User interface change data
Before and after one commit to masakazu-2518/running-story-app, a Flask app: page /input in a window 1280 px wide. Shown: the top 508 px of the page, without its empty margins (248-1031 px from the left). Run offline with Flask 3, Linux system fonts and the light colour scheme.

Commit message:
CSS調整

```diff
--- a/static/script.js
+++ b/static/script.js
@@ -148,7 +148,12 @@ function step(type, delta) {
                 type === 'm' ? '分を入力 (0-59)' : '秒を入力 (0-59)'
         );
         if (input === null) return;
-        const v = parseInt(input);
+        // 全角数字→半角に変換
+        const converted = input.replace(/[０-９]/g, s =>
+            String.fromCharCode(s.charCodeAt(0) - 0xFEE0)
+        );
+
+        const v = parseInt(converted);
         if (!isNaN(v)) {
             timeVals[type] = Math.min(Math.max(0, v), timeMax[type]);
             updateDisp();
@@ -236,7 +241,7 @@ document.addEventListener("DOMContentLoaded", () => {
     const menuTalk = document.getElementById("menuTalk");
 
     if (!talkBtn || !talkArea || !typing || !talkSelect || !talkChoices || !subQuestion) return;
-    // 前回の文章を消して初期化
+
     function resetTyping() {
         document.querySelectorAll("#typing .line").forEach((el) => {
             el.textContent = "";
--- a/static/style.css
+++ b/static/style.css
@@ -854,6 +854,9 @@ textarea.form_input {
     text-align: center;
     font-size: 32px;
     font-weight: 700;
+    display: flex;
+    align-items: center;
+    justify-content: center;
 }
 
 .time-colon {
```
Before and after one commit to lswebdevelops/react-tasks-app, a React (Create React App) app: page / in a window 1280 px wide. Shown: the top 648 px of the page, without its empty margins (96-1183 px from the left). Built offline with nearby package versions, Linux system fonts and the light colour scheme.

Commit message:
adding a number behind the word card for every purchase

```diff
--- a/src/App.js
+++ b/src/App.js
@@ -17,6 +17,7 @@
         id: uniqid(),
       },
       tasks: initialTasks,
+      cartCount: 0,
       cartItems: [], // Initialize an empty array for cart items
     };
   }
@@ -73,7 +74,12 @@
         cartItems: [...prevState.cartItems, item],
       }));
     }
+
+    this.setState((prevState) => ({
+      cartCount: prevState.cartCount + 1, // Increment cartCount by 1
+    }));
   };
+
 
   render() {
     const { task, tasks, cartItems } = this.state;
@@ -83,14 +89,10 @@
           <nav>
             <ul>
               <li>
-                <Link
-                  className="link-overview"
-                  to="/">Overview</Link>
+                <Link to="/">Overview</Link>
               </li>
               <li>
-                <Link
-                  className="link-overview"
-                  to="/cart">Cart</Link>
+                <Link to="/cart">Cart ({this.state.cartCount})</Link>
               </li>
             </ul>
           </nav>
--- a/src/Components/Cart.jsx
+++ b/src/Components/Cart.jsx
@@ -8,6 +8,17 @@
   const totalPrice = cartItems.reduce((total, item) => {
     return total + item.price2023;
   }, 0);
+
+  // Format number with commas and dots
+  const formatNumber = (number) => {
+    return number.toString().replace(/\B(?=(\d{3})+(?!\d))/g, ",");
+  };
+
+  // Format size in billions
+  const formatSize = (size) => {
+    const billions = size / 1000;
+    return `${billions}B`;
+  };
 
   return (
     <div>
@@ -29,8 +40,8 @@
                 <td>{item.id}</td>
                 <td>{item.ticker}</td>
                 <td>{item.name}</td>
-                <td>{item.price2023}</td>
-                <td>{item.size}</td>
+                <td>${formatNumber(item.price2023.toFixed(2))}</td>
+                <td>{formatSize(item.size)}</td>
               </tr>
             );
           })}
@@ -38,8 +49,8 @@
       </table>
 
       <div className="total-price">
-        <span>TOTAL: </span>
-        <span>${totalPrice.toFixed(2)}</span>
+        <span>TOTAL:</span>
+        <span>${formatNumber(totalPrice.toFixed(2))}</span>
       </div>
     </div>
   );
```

### Your assignment
The data above is to be returned exactly, with nothing altered.

### The completed task
Before and after one commit to masakazu-2518/running-story-app, a Flask app: page /input in a window 1280 px wide. Shown: the top 508 px of the page, without its empty margins (248-1031 px from the left). Run offline with Flask 3, Linux system fonts and the light colour scheme.

Commit message:
CSS調整

```diff
--- a/static/script.js
+++ b/static/script.js
@@ -148,7 +148,12 @@ function step(type, delta) {
                 type === 'm' ? '分を入力 (0-59)' : '秒を入力 (0-59)'
         );
         if (input === null) return;
-        const v = parseInt(input);
+        // 全角数字→半角に変換
+        const converted = input.replace(/[０-９]/g, s =>
+            String.fromCharCode(s.charCodeAt(0) - 0xFEE0)
+        );
+
+        const v = parseInt(converted);
         if (!isNaN(v)) {
             timeVals[type] = Math.min(Math.max(0, v), timeMax[type]);
             updateDisp();
@@ -236,7 +241,7 @@ document.addEventListener("DOMContentLoaded", () => {
     const menuTalk = document.getElementById("menuTalk");
 
     if (!talkBtn || !talkArea || !typing || !talkSelect || !talkChoices || !subQuestion) return;
-    // 前回の文章を消して初期化
+
     function resetTyping() {
         document.querySelectorAll("#typing .line").forEach((el) => {
             el.textContent = "";
--- a/static/style.css
+++ b/static/style.css
@@ -854,6 +854,9 @@ textarea.form_input {
     text-align: center;
     font-size: 32px;
     font-weight: 700;
+    display: flex;
+    align-items: center;
+    justify-content: center;
 }
 
 .time-colon {
```
Before and after one commit to lswebdevelops/react-tasks-app, a React (Create React App) app: page / in a window 1280 px wide. Shown: the top 648 px of the page, without its empty margins (96-1183 px from the left). Built offline with nearby package versions, Linux system fonts and the light colour scheme.

Commit message:
adding a number behind the word card for every purchase

```diff
--- a/src/App.js
+++ b/src/App.js
@@ -17,6 +17,7 @@
         id: uniqid(),
       },
       tasks: initialTasks,
+      cartCount: 0,
       cartItems: [], // Initialize an empty array for cart items
     };
   }
@@ -73,7 +74,12 @@
         cartItems: [...prevState.cartItems, item],
       }));
     }
+
+    this.setState((prevState) => ({
+      cartCount: prevState.cartCount + 1, // Increment cartCount by 1
+    }));
   };
+
 
   render() {
     const { task, tasks, cartItems } = this.state;
@@ -83,14 +89,10 @@
           <nav>
             <ul>
               <li>
-                <Link
-                  className="link-overview"
-                  to="/">Overview</Link>
+                <Link to="/">Overview</Link>
               </li>
               <li>
-                <Link
-                  className="link-overview"
-                  to="/cart">Cart</Link>
+                <Link to="/cart">Cart ({this.state.cartCount})</Link>
               </li>
             </ul>
           </nav>
--- a/src/Components/Cart.jsx
+++ b/src/Components/Cart.jsx
@@ -8,6 +8,17 @@
   const totalPrice = cartItems.reduce((total, item) => {
     return total + item.price2023;
   }, 0);
+
+  // Format number with commas and dots
+  const formatNumber = (number) => {
+    return number.toString().replace(/\B(?=(\d{3})+(?!\d))/g, ",");
+  };
+
+  // Format size in billions
+  const formatSize = (size) => {
+    const billions = size / 1000;
+    return `${billions}B`;
+  };
 
   return (
     <div>
@@ -29,8 +40,8 @@
                 <td>{item.id}</td>
                 <td>{item.ticker}</td>
                 <td>{item.name}</td>
-                <td>{item.price2023}</td>
-                <td>{item.size}</td>
+                <td>${formatNumber(item.price2023.toFixed(2))}</td>
+                <td>{formatSize(item.size)}</td>
               </tr>
             );
           })}
@@ -38,8 +49,8 @@
       </table>
 
       <div className="total-price">
-        <span>TOTAL: </span>
-        <span>${totalPrice.toFixed(2)}</span>
+        <span>TOTAL:</span>
+        <span>${formatNumber(totalPrice.toFixed(2))}</span>
       </div>
     </div>
   );
```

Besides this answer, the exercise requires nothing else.